Venus flytrap (Dionaea muscipula) is a carnivorous plant species endemic to 100 km landward radius centered near Wilmington, North Carolina, USA. This species is very well known to hobbyists and recognized throughout the world. However, in its native range, Venus flytrap is a conservation concern due to having a small number of robust protected populations and declines from threats such as fire suppression, land conversion, and poaching. There are 31 occurrences in North Carolina that are considered extirpated, or destroyed (NC Natural Heritage Program Database 2015) and 26 extirpated occurrences in South Carolina (Luken 2005). This represents a 17% decline in the number of occurrences range wide, and many of the remaining populations are small and unprotected. These recent declines have led to added legal protections for Venus flytrap (listed in NC, anti-poaching laws, assessment for federal protection). As part of ongoing conservation efforts, the North Carolina Botanical Garden is working to collect seeds of this imperiled plant.
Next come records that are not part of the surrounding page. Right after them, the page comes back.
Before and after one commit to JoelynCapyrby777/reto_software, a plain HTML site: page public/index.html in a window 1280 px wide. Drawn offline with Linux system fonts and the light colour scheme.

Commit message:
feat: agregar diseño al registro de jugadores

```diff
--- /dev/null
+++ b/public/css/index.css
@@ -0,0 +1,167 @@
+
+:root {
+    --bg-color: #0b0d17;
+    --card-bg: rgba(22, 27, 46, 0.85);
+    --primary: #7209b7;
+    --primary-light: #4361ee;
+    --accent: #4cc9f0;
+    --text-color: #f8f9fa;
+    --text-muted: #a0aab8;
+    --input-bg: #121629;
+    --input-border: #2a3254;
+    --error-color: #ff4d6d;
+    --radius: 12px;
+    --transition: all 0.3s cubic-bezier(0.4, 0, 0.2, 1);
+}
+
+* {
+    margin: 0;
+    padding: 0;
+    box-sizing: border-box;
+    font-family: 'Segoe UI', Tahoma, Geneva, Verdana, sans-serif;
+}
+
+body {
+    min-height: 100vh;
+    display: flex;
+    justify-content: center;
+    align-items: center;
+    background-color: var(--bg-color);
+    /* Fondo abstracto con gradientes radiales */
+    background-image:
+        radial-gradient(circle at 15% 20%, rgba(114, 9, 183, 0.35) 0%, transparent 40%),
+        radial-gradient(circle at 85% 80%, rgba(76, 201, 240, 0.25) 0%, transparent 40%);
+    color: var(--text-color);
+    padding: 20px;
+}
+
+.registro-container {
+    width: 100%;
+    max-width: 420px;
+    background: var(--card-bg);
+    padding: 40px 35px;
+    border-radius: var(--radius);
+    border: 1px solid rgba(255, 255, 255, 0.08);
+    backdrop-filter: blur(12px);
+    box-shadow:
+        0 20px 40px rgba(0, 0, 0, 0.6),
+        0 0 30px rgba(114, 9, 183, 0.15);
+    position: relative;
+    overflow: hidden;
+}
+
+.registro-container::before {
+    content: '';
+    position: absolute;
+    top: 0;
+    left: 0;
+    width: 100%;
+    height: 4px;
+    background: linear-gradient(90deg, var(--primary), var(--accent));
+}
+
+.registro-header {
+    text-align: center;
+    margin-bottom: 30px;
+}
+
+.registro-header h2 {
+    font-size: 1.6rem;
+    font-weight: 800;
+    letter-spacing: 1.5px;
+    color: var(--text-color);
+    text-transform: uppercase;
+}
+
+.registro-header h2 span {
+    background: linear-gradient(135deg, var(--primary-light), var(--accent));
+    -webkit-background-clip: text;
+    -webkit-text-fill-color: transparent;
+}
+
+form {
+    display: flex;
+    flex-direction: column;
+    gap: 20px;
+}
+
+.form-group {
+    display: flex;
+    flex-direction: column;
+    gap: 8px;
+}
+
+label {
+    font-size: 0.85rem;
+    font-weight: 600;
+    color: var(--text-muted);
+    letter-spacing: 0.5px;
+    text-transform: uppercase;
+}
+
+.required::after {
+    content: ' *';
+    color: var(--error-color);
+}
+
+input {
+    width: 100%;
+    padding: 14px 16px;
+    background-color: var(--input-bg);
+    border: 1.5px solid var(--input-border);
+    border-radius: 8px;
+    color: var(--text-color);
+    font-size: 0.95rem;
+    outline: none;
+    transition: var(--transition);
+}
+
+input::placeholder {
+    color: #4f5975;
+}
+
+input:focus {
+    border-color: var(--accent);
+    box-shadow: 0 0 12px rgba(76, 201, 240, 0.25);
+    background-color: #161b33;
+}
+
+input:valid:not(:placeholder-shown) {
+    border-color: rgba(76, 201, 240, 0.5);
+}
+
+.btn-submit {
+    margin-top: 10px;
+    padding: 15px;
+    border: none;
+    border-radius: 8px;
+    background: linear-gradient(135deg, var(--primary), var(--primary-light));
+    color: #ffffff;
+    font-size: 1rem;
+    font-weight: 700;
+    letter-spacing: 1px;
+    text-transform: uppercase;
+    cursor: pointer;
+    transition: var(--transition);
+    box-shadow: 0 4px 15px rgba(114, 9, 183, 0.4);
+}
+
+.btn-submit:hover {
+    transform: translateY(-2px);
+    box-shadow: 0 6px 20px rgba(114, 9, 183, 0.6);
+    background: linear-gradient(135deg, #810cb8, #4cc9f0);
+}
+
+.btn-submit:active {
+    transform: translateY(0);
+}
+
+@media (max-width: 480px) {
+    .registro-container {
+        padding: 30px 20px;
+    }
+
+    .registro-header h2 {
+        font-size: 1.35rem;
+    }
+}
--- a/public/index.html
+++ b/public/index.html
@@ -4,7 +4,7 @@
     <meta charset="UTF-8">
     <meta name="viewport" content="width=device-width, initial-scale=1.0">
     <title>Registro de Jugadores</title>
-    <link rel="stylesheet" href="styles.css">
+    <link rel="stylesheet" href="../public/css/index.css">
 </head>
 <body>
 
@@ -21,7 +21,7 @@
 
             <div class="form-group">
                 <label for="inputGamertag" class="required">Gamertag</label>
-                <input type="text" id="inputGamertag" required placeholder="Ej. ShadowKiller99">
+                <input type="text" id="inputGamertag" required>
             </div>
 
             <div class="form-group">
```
Collecting in the wet savannas that Venus flytrap calls home is hot work in June, but the botanical reward is well worth it.